[Data under study]
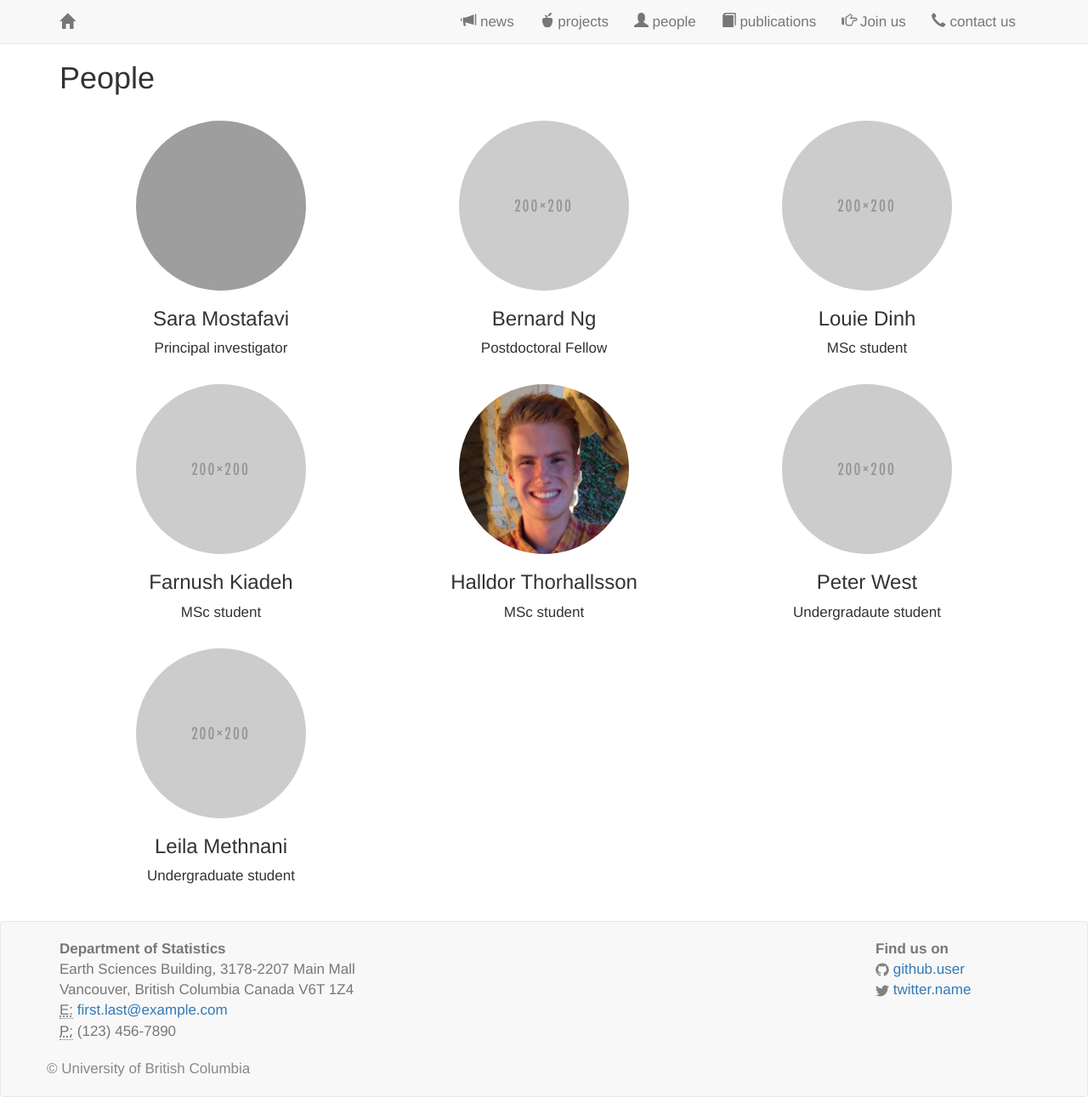
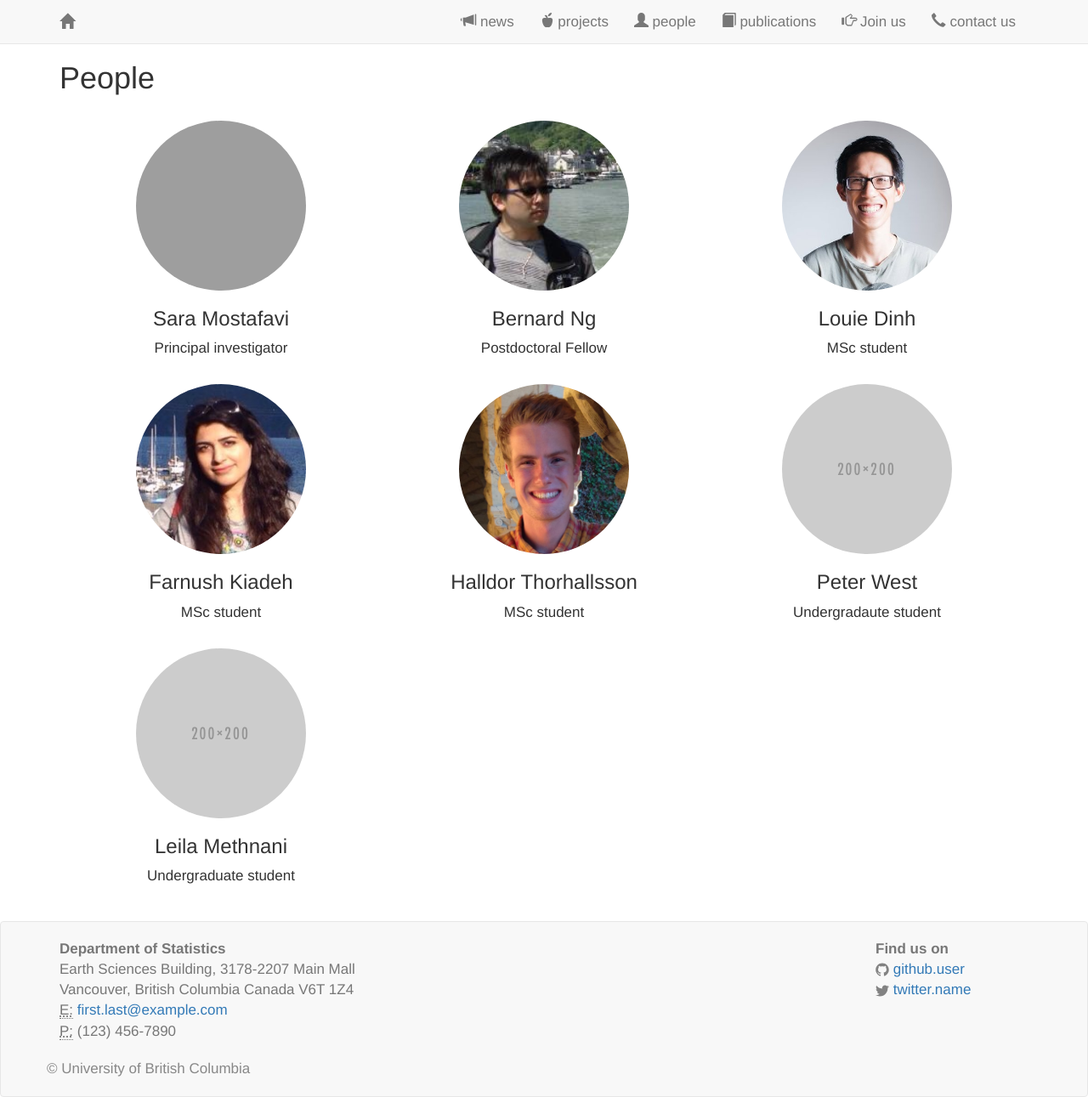
Before and after one commit to saramostafavi/saramostafavi.github.io, a Jekyll site: the page built from people.html, in a window 1280 px wide. Shown: the whole page at 85% size. Built offline with Jekyll 4.4.1, drawn with Linux system fonts in a browser that asks for light colours; nearby versions of some CDN libraries; a style sheet for code colours, icons or effects is not loaded; grey boxes are pictures that could not be loaded.

Commit message:
Update people.yml

```diff
--- a/_data/people.yml
+++ b/_data/people.yml
@@ -5,16 +5,16 @@
 
 - name: Bernard Ng
   role: Postdoctoral Fellow
-  photo: "/images/blank.png"
+  photo: "/images/Bernard.jpg"
 
 
 - name: Louie Dinh
   role: MSc student
-  photo: "/images/blank.png"
+  photo: "/images/Louie.jpg"
 
 - name: Farnush Kiadeh
   role: MSc student
-  photo: "/images/blank.png"
+  photo: "/images/Farnush.png"
 
 - name: Halldor Thorhallsson
   role: MSc student
```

[About this exercise]
State how many lines in the records above contain the word "name", and give only that number.

[Task solution]
4